Field Courses give students unparalleled opportunities to immerse themselves in the study of organisms and biological processes in natural habitats. These are classes that allow students to live among and breathe in the very topics that they are studying!

Occasionally, field courses on other topics in Biology are offered. To check on the availability of such courses, please contact Ms. Julie Fredlund at 970.248.1993.

Tropical Field Biology (BIOL 407 & BIOL 507)

Next Offering: Please contact the instructor.

Instructor: Dr. Tom Walla

BIOL 407 is a 5-credit, 3-week course is offered every year in Ecuador. Once students arrive in Ecuador, they are accompanied by Dr. Walla and a handful of guides to several remote tropical habitats. These include the lowland rainforest, the cloud forest, and the paramo. Depending upon the availability, students may also travel to the Galapagos Islands. As students learn the natural histories of the organisms that are found in each area, they also learn how to establish and test hypotheses. Group and independent projects enable students to hone their skills in the process of science.
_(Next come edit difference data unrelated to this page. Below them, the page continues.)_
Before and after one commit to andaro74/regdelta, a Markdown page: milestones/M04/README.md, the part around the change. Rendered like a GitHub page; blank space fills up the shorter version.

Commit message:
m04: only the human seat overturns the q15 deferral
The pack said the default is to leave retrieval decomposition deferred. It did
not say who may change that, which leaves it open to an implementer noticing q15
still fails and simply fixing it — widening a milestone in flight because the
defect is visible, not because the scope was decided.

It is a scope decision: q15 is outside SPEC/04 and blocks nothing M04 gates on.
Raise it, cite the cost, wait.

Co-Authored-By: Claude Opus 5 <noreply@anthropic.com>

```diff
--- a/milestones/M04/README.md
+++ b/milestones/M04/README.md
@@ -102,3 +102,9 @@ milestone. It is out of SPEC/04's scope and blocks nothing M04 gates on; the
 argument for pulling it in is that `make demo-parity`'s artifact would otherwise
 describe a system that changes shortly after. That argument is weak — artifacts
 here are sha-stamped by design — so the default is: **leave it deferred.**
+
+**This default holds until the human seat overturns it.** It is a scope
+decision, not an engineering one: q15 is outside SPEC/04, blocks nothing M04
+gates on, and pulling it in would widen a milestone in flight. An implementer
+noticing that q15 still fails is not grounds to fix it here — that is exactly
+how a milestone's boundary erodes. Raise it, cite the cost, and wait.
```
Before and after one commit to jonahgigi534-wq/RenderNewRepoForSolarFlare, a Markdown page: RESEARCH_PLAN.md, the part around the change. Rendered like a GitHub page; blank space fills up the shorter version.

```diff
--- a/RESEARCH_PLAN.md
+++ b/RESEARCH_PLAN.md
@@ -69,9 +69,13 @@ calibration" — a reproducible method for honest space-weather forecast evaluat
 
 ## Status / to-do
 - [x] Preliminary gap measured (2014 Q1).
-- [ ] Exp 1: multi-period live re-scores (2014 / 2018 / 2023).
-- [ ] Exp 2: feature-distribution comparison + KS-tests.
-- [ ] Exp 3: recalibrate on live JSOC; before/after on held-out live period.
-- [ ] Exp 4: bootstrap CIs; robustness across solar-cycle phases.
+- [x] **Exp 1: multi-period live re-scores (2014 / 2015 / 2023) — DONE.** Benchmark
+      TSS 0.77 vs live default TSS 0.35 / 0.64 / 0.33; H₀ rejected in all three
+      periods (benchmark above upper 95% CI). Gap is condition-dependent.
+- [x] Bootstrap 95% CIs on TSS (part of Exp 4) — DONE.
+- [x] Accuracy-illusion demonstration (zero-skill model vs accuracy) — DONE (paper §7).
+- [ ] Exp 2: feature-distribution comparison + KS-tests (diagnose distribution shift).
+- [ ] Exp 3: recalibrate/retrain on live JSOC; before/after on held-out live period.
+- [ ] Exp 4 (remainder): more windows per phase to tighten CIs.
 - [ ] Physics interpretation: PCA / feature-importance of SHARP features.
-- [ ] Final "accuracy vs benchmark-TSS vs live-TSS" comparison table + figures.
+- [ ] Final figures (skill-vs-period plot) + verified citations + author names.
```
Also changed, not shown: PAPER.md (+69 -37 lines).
Journaling and oral presentations allow students to communicate their thoughts and their findings to their instructors and peers. This course can also be taken at the graduate level (BIOL 507).

For more information on the undergraduate or graduate-level sections of this course, please e-mail or call Dr. Tom Walla at 970.248.1146.

Marine Invertebrate Communities (BIOL 433 & BIOL 533)

Next offering: To be Determined

Instructor: Dr. Aparna Palmer

BIOL 433 is an intensive, one-week course is offered every other year on the Oregon coast. Students live at a marine station and spend their days and evenings exploring various habitats, examining the collected organisms in the lab, and attending short lectures on the various communities of invertebrates. Rocky intertidal, mudflat, sandy beach, estuarine, and sub-tidal communities are surveyed during the course. Students are asked to specialize on organisms of their interest and give oral presentations to introduce their peers to the natural history of their invertebrates of choice. They are also required to write short papers on each of their organisms upon returning to the Colorado Mesa University campus.

This course can also be taken at the graduate level (BIOL 533). In addition to completing the fieldwork, students in the graduate level course are required to complete a scientific study and write a scientific paper on their research. Students will be work individually with Dr. Palmer to become familiar with techniques in experimental design, hypothesis testing, data collection, and data analysis. Dr. Palmer will also work closely with students in the writing of their papers.

For more information on this course or the graduate-level equivalent, please contact Dr. Aparna Palmer at